Still, the Wii U changes are notable and a big step forward. The Gamepad touch screen can be entirely customised with panels containing all sorts of information and ability shortcuts. It streamlines the menus endlessly and the position of the interface can also be set, perfect for if you find it easier to shift all the panels closer to your dormant right hand. That said, wielding the weighty Gamepad isn’t always ideal, so it’s commendable that Capcom have included support for the original Wii Classic Controller and the Wii U specific Pro variant.
Just as the controls are a mix of the archaic Wii game and the fantastic Wii U updates, so does the online portion of the game straddle the fence between progression and ineffective lobby systems.
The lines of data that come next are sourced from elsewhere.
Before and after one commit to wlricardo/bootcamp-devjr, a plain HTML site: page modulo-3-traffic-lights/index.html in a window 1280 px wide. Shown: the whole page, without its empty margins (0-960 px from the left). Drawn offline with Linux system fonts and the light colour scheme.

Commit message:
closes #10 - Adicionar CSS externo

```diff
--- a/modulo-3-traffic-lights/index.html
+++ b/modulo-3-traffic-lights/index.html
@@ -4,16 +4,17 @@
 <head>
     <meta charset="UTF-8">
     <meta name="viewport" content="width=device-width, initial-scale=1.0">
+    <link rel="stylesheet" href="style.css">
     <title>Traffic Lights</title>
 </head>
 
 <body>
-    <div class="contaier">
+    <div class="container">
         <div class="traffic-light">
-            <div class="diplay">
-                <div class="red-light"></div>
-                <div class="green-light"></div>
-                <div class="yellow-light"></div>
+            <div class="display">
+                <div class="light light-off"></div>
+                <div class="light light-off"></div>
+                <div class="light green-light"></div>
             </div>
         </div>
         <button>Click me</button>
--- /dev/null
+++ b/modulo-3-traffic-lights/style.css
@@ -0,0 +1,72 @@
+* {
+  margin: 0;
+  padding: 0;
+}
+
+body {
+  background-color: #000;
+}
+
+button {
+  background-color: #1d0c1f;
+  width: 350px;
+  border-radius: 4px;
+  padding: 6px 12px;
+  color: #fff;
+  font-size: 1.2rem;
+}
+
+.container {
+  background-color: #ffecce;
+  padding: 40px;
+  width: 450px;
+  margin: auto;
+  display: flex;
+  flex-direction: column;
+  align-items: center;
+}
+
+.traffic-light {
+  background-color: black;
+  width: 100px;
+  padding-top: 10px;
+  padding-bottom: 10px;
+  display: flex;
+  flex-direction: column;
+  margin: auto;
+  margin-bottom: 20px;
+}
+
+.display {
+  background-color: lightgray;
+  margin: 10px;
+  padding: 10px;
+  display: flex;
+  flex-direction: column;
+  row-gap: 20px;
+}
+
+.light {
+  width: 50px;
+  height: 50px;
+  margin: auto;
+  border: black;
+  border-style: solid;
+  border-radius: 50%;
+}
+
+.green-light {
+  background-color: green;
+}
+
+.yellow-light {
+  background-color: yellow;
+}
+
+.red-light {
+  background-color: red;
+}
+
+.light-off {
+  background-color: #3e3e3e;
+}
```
The setup is frustratingly similar to the Wii version of the title, with endless lobbies you have to manually choose and, should the connection somehow fail, you’re booted right back to the beginning of the online setup process. It’s not the end of the world having no quick match function, but getting booted back a few screens for a lost connection feels gratuitous, and is a major waste of time.
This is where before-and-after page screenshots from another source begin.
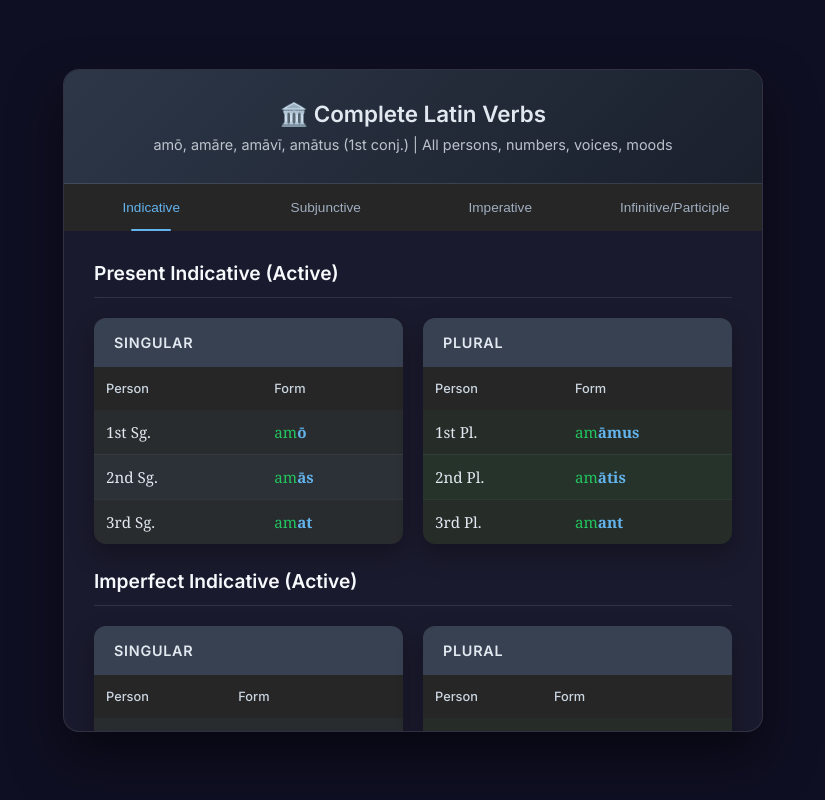
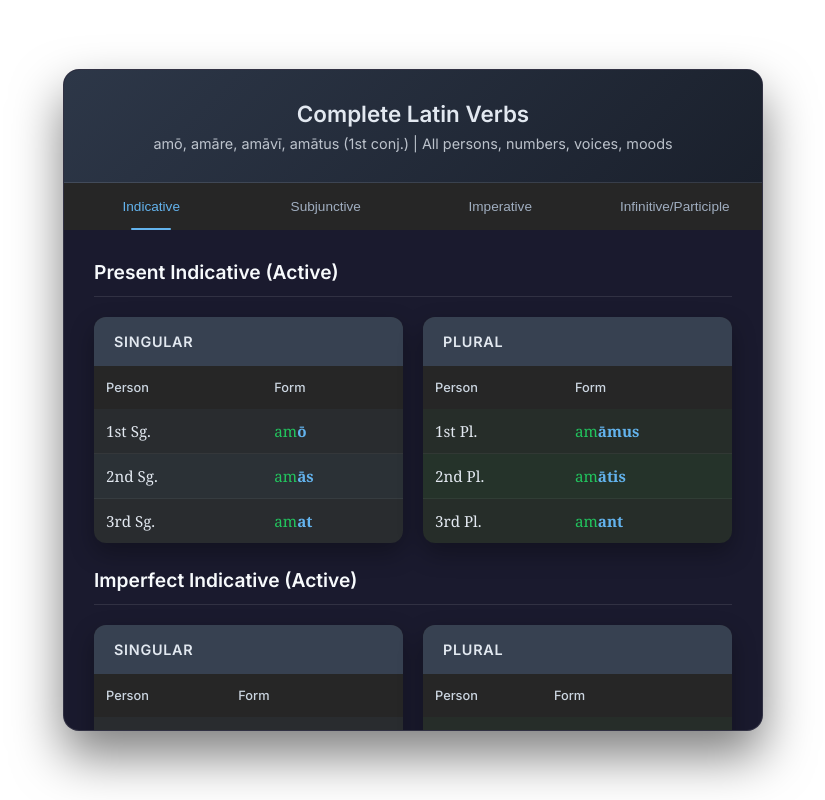
Before and after one commit to aebsib/verbconjug, a plain HTML site: page index.html in a window 1280 px wide. Shown: the whole page, without its empty margins (227-1052 px from the left). Drawn offline with Linux system fonts and the light colour scheme.

Commit message:
Update index.html

```diff
--- a/index.html
+++ b/index.html
@@ -10,7 +10,7 @@
 
         body {
             font-family: 'Inter', sans-serif;
-            background: #0f0f23;
+            background: transparent;
             color: #e2e8f0;
             min-height: 100vh;
             padding: 20px;
@@ -89,7 +89,7 @@
 <body>
     <div class="widget">
         <div class="header">
-            <h1>🏛️ Complete Latin Verbs</h1>
+            <h1>Complete Latin Verbs</h1>
             <p>amō, amāre, amāvī, amātus (1st conj.) | All persons, numbers, voices, moods</p>
         </div>
 
```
Once you get in a game though, it’s clean sailing. The online connections are mostly secure and lag-free, and the ability to use the Wii U Gamepad microphone for chat makes teamwork much easier than with the gesture and text chat systems. The game was clearly meant to be played online, with the massive monster hunts attaining an even greater sense of scale with three fellow adventurers in tow. You can also play locally with three friends playing the game on 3DS systems. You can imagine that this is the way the game was meant to be played, though we weren’t able to test local multiplayer during our time with Monster Hunter Ultimate 3.
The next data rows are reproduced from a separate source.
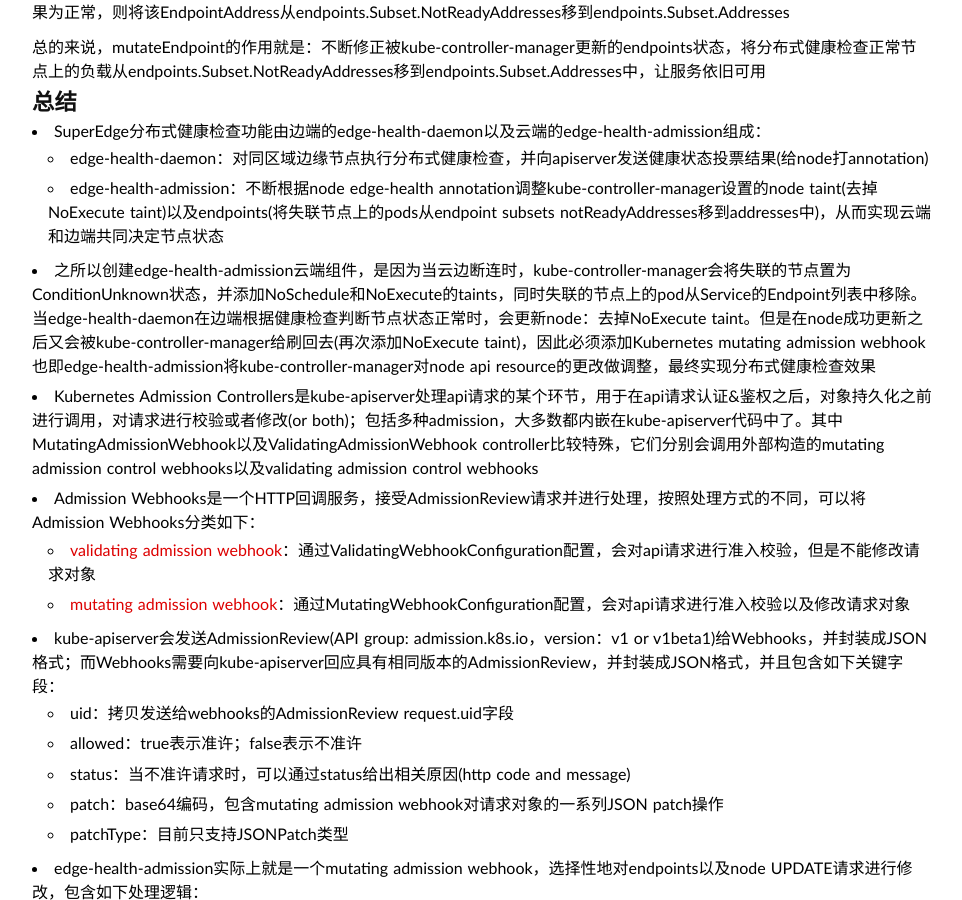
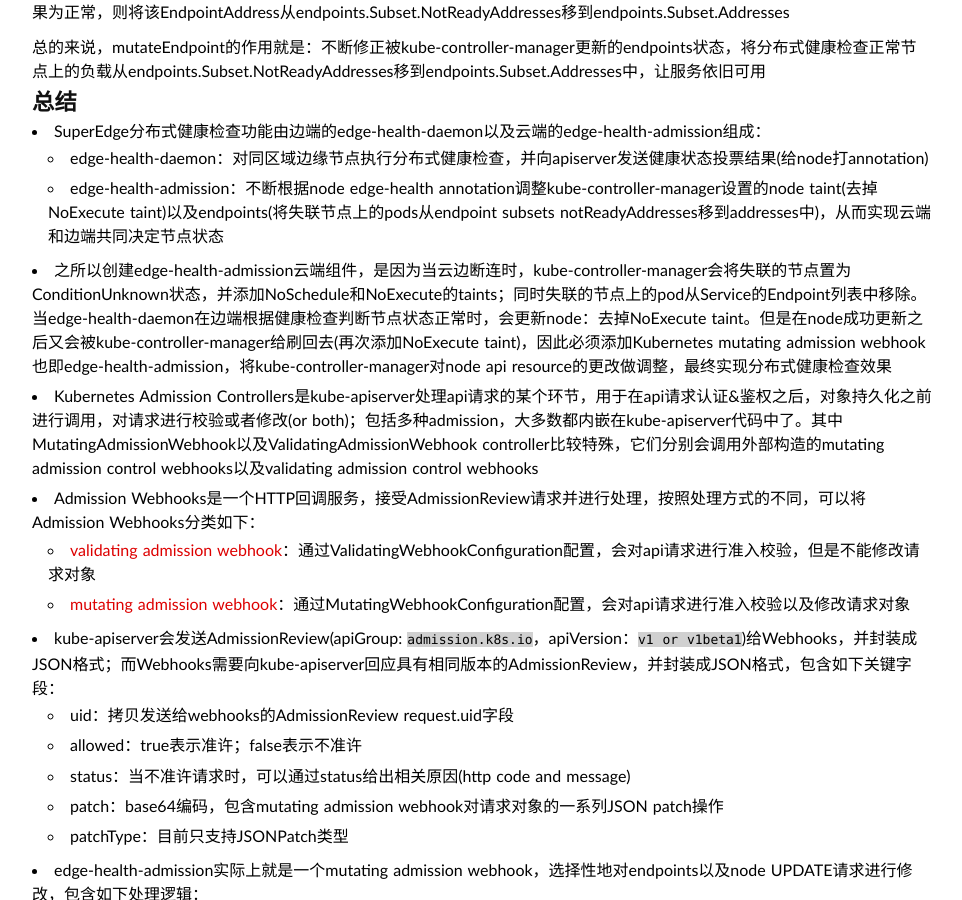
Before and after one commit to duyanghao/duyanghao.github.io, a Jekyll site: the page built from _posts/2021-3-8-superedge-edge-health-admission.md, in a window 1280 px wide and 900 px high, scrolled down 10739 px. Shown: the whole window, without its empty margins (158-1120 px from the left). Built offline with Jekyll 4.4.1, drawn with Linux system fonts in a browser that asks for light colours; some web fonts are replaced; comment, search, counter and statistics services are not loaded.

Commit message:
update superedge intros
Signed-off-by: duyanghao <1294057873@qq.com>

```diff
--- a/_posts/2021-3-8-superedge-edge-health-admission.md
+++ b/_posts/2021-3-8-superedge-edge-health-admission.md
@@ -477,12 +477,12 @@
 * SuperEdge分布式健康检查功能由边端的edge-health-daemon以及云端的edge-health-admission组成：
   * edge-health-daemon：对同区域边缘节点执行分布式健康检查，并向apiserver发送健康状态投票结果(给node打annotation)
   * edge-health-admission：不断根据node edge-health annotation调整kube-controller-manager设置的node taint(去掉NoExecute taint)以及endpoints(将失联节点上的pods从endpoint subsets notReadyAddresses移到addresses中)，从而实现云端和边端共同决定节点状态
-* 之所以创建edge-health-admission云端组件，是因为当云边断连时，kube-controller-manager会将失联的节点置为ConditionUnknown状态，并添加NoSchedule和NoExecute的taints，同时失联的节点上的pod从Service的Endpoint列表中移除。当edge-health-daemon在边端根据健康检查判断节点状态正常时，会更新node：去掉NoExecute taint。但是在node成功更新之后又会被kube-controller-manager给刷回去(再次添加NoExecute taint)，因此必须添加Kubernetes mutating admission webhook也即edge-health-admission将kube-controller-manager对node api resource的更改做调整，最终实现分布式健康检查效果
+* 之所以创建edge-health-admission云端组件，是因为当云边断连时，kube-controller-manager会将失联的节点置为ConditionUnknown状态，并添加NoSchedule和NoExecute的taints；同时失联的节点上的pod从Service的Endpoint列表中移除。当edge-health-daemon在边端根据健康检查判断节点状态正常时，会更新node：去掉NoExecute taint。但是在node成功更新之后又会被kube-controller-manager给刷回去(再次添加NoExecute taint)，因此必须添加Kubernetes mutating admission webhook也即edge-health-admission，将kube-controller-manager对node api resource的更改做调整，最终实现分布式健康检查效果
 * Kubernetes Admission Controllers是kube-apiserver处理api请求的某个环节，用于在api请求认证&鉴权之后，对象持久化之前进行调用，对请求进行校验或者修改(or both)；包括多种admission，大多数都内嵌在kube-apiserver代码中了。其中MutatingAdmissionWebhook以及ValidatingAdmissionWebhook controller比较特殊，它们分别会调用外部构造的mutating admission control webhooks以及validating admission control webhooks
 * Admission Webhooks是一个HTTP回调服务，接受AdmissionReview请求并进行处理，按照处理方式的不同，可以将Admission Webhooks分类如下：
   * [validating admission webhook](https://kubernetes.io/docs/reference/access-authn-authz/admission-controllers/#validatingadmissionwebhook)：通过ValidatingWebhookConfiguration配置，会对api请求进行准入校验，但是不能修改请求对象
   * [mutating admission webhook](https://kubernetes.io/docs/reference/access-authn-authz/admission-controllers/#mutatingadmissionwebhook)：通过MutatingWebhookConfiguration配置，会对api请求进行准入校验以及修改请求对象
-* kube-apiserver会发送AdmissionReview(API group: admission.k8s.io，version：v1 or v1beta1)给Webhooks，并封装成JSON格式；而Webhooks需要向kube-apiserver回应具有相同版本的AdmissionReview，并封装成JSON格式，并且包含如下关键字段：
+* kube-apiserver会发送AdmissionReview(apiGroup: `admission.k8s.io`，apiVersion：`v1 or v1beta1`)给Webhooks，并封装成JSON格式；而Webhooks需要向kube-apiserver回应具有相同版本的AdmissionReview，并封装成JSON格式，包含如下关键字段：
   * uid：拷贝发送给webhooks的AdmissionReview request.uid字段
   * allowed：true表示准许；false表示不准许
   * status：当不准许请求时，可以通过status给出相关原因(http code and message)
```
What with the Wii U being Nintendo’s first foray into the world of HD resolutions, you’d assume a Wii U port of Monster Hunter Tri would capitalise on this and deliver beautiful HD graphics. It isn’t what you’d expect though as, whilst the monsters look more polished than ever, the rest of the game isn’t quite as tuned up. The textures appear bland and grainy at a higher resolution, and the NPC models have seen no touch up whatsoever. It’s a shame the touch ups are so minimal, but that’s not to say the presentation is entirely disappointing. The music and sound effects are still emphatic and uplifting, and the visual upgrades to the larger monsters further improves the big hunts.
As would be expected of the series, lifespan is definitely not an issue. The sheer amount of content is baffling, and trying to forge and upgrade all the equipment will throw the hour count up enormously. It would be even better if you could go free exploring for resources online, as the grind becomes an inevitable chore after the first ten or twenty hours, but sadly the network mode is largely reserved for specific quests. Regardless, Monster Hunter 3 Ultimate is easily worth the price, and it gets even better if you can convince some 3DS owning comrades to join up with you.
Overall, despite featuring a mixed bag of upgrades and improvements, Monster Hunter 3 Ultimate does what it says on the tin. It’s the ultimate edition of, what is arguably, the best game in the Monster Hunter series, and it’s a must for any fan of the franchise as a result. The Wii U version’s online stability, Gamepad controls and new hunts make it a joy for series fans, though the graphical let downs and lack of obvious changes may not make it a sensible upgrade for those who already rinsed Monster Hunter Tri back in 2010.
This game was reviewed on the Wii U.